**PROBLEM REQUIREMENTS**. Using the listing, work out the number of lines where "their" shows up, and answer with that number alone.

**MATERIAL FOR THE TASK**.
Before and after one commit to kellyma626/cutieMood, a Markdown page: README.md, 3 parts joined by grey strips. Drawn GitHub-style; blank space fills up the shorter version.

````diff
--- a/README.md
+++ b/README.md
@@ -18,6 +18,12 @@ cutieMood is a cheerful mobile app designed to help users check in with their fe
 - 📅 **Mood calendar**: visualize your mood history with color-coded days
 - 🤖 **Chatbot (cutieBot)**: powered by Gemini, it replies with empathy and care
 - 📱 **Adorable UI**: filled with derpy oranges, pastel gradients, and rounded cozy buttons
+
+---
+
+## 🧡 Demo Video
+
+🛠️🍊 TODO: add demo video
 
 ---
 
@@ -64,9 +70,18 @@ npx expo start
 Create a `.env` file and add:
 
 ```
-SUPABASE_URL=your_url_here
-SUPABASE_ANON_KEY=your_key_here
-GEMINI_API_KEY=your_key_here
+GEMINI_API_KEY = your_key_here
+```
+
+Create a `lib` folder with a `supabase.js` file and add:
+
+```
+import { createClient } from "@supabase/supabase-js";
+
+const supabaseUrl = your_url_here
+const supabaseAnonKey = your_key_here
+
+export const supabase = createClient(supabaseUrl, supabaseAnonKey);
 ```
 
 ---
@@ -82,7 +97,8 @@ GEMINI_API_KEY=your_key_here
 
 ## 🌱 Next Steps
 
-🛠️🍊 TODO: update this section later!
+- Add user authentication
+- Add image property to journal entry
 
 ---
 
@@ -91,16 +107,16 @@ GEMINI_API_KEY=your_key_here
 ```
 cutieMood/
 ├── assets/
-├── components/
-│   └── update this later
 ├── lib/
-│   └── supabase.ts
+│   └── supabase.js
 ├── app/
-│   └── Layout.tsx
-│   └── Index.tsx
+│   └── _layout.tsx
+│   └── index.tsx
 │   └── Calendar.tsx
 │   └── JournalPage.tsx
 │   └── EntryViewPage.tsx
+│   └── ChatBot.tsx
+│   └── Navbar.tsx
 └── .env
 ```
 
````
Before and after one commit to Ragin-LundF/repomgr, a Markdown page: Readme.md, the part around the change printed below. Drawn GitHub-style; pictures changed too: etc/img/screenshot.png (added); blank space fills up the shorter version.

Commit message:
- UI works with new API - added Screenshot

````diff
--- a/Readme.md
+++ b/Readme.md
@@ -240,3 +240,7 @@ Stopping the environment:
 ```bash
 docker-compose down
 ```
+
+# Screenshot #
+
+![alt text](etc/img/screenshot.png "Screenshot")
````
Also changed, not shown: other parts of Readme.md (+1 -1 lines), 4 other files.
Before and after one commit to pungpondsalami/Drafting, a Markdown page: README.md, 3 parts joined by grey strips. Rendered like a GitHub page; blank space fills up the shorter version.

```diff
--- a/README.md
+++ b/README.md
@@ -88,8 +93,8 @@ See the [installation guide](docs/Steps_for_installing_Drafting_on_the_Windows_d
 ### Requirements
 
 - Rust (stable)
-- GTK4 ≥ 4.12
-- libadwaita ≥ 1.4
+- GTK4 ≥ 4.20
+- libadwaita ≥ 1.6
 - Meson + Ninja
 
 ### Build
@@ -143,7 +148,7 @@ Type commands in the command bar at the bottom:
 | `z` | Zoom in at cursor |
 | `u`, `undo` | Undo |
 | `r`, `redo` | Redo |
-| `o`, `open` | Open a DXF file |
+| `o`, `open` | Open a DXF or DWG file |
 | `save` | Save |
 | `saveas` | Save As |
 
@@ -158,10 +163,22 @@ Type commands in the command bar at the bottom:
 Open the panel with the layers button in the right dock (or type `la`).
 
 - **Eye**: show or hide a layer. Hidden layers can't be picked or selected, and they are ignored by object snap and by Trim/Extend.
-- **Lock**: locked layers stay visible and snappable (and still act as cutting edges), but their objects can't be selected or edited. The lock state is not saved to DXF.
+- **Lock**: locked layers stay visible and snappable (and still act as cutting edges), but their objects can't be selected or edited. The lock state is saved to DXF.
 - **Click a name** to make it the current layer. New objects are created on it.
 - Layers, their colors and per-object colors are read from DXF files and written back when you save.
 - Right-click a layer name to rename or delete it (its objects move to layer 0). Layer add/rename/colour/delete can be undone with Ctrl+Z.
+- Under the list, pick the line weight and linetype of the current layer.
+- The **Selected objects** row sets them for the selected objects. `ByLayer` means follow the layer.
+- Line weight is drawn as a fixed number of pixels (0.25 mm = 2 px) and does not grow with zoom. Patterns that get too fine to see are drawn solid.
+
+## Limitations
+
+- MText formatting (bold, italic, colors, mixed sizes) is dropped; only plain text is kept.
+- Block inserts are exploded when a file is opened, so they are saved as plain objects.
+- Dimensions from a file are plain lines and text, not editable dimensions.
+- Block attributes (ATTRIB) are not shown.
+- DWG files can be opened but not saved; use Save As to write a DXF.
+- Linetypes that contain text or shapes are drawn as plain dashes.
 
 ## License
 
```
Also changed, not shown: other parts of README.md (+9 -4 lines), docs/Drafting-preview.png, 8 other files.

**ANSWER SECTION**. 4